I typically recommend that you start by choosing 50 skills that you possess. This way, you’re in charge of what skills people are likely to endorse you for.

The next step then is to ask other people to confirm that you possess those talents.
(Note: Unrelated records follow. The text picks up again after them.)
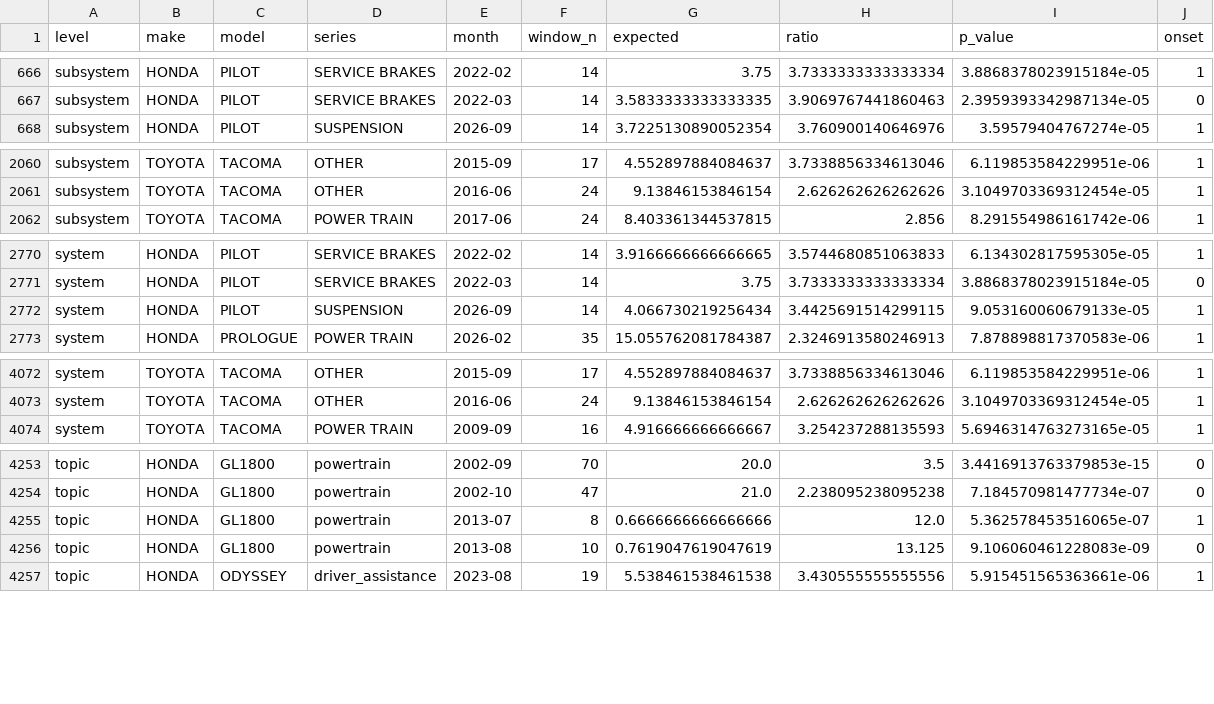
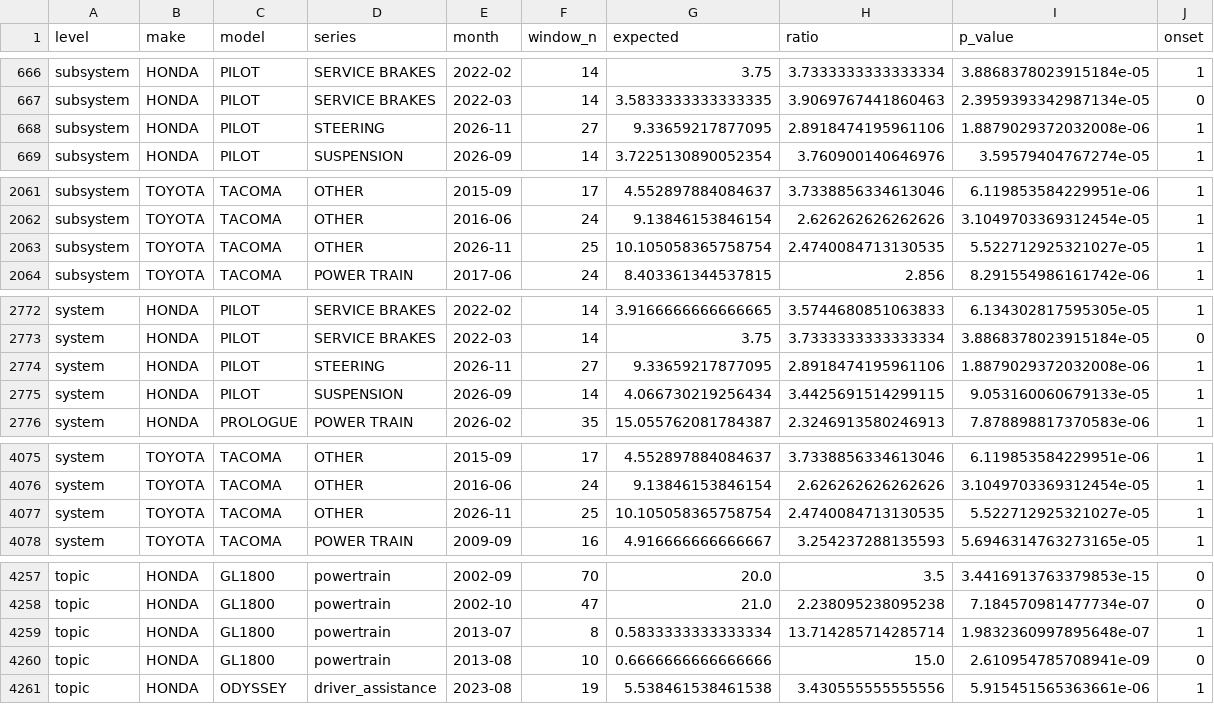
Before and after one commit to BrianDoce/Hyundai-Complaint-Analysis, a CSV file: reports/latest/spikes.csv, drawn as a sheet; only a part is shown, gaps mark what is left out; the diff covers the shown part only.

```diff
--- a/reports/latest/spikes.csv
+++ b/reports/latest/spikes.csv
@@ -667,2 +667,3 @@ subsystem,HONDA,PILOT,SERVICE BRAKES,2022-02,14,3.75,3.7333333333333334,3.886837
 subsystem,HONDA,PILOT,SERVICE BRAKES,2022-03,14,3.5833333333333335,3.9069767441860463,2.3959393342987134e-05,0
+subsystem,HONDA,PILOT,STEERING,2026-11,27,9.33659217877095,2.8918474195961106,1.8879029372032008e-06,1
 subsystem,HONDA,PILOT,SUSPENSION,2026-09,14,3.7225130890052354,3.760900140646976,3.59579404767274e-05,1
@@ -2061,2 +2062,3 @@ subsystem,TOYOTA,TACOMA,OTHER,2015-09,17,4.552897884084637,3.7338856334613046,6.
 subsystem,TOYOTA,TACOMA,OTHER,2016-06,24,9.13846153846154,2.626262626262626,3.1049703369312454e-05,1
+subsystem,TOYOTA,TACOMA,OTHER,2026-11,25,10.105058365758754,2.4740084713130535,5.522712925321027e-05,1
 subsystem,TOYOTA,TACOMA,POWER TRAIN,2017-06,24,8.403361344537815,2.856,8.291554986161742e-06,1
@@ -2771,2 +2773,3 @@ system,HONDA,PILOT,SERVICE BRAKES,2022-02,14,3.9166666666666665,3.57446808510638
 system,HONDA,PILOT,SERVICE BRAKES,2022-03,14,3.75,3.7333333333333334,3.8868378023915184e-05,0
+system,HONDA,PILOT,STEERING,2026-11,27,9.33659217877095,2.8918474195961106,1.8879029372032008e-06,1
 system,HONDA,PILOT,SUSPENSION,2026-09,14,4.066730219256434,3.4425691514299115,9.053160060679133e-05,1
@@ -4073,2 +4076,3 @@ system,TOYOTA,TACOMA,OTHER,2015-09,17,4.552897884084637,3.7338856334613046,6.119
 system,TOYOTA,TACOMA,OTHER,2016-06,24,9.13846153846154,2.626262626262626,3.1049703369312454e-05,1
+system,TOYOTA,TACOMA,OTHER,2026-11,25,10.105058365758754,2.4740084713130535,5.522712925321027e-05,1
 system,TOYOTA,TACOMA,POWER TRAIN,2009-09,16,4.916666666666667,3.254237288135593,5.6946314763273165e-05,1
@@ -4254,4 +4258,4 @@ topic,HONDA,GL1800,powertrain,2002-09,70,20.0,3.5,3.4416913763379853e-15,0
 topic,HONDA,GL1800,powertrain,2002-10,47,21.0,2.238095238095238,7.184570981477734e-07,0
-topic,HONDA,GL1800,powertrain,2013-07,8,0.6666666666666666,12.0,5.362578453516065e-07,1
-topic,HONDA,GL1800,powertrain,2013-08,10,0.7619047619047619,13.125,9.106060461228083e-09,0
+topic,HONDA,GL1800,powertrain,2013-07,8,0.5833333333333334,13.714285714285714,1.9832360997895648e-07,1
+topic,HONDA,GL1800,powertrain,2013-08,10,0.6666666666666666,15.0,2.610954785708941e-09,0
 topic,HONDA,ODYSSEY,driver_assistance,2023-08,19,5.538461538461538,3.430555555555556,5.915451565363661e-06,1
```
Also changed, not shown: 8 edited cells elsewhere in this file, reports/latest/alerts.csv, reports/latest/backtest.csv, 2 other files.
LinkedIn also helps the process by periodically asking your connections if they can endorse a particular skill for you.

You’d think this could pretty much run on auto-pilot then, right?

Well… Not really… Depending on how well your connections know you, sometimes the endorsements can start being a bit skewed. [Read more…]

LinkedIn Announces Their Latest Profile Changes

Last week, LinkedIn announced the new LinkedIn Premium Experience, with new ways to make your profile stand out visually, suggestions to help you optimize your profile, the ability to stand out more in search results (think of Google’s AuthorRank here), opening the privacy settings on your profile to allow more people to find and engage with you, and better tracking ability to understand your impact and visibility.

[Note: The majority of these features are only available to paying LinkedIn customers at this time, but some will make their way into the free accounts over time as well.]

Enhance Your Profile Visually

Taking its cue from other social networks, LinkedIn now allows premium members to add a cover image to their profile. This can be a great way to extend your brand or give viewers a visual clue as to who you are and what you are like.

You’ll have access to:

  • Larger profile photos
  • Expanded backgrounds

Artfully combining the two can convey a rich story. For example, Richard Branson’s cover image is of clouds, with his profile picture looking upward, denoting his reputation for progressive ideas that push the normal boundaries of business (and that he owns an airline that’s reaching for the stars).

Richard Branson - Founder of Virgin

 

In a few months, all members will be able to add the custom profile background, which is great, if you find an artful way to use it! [Read more…]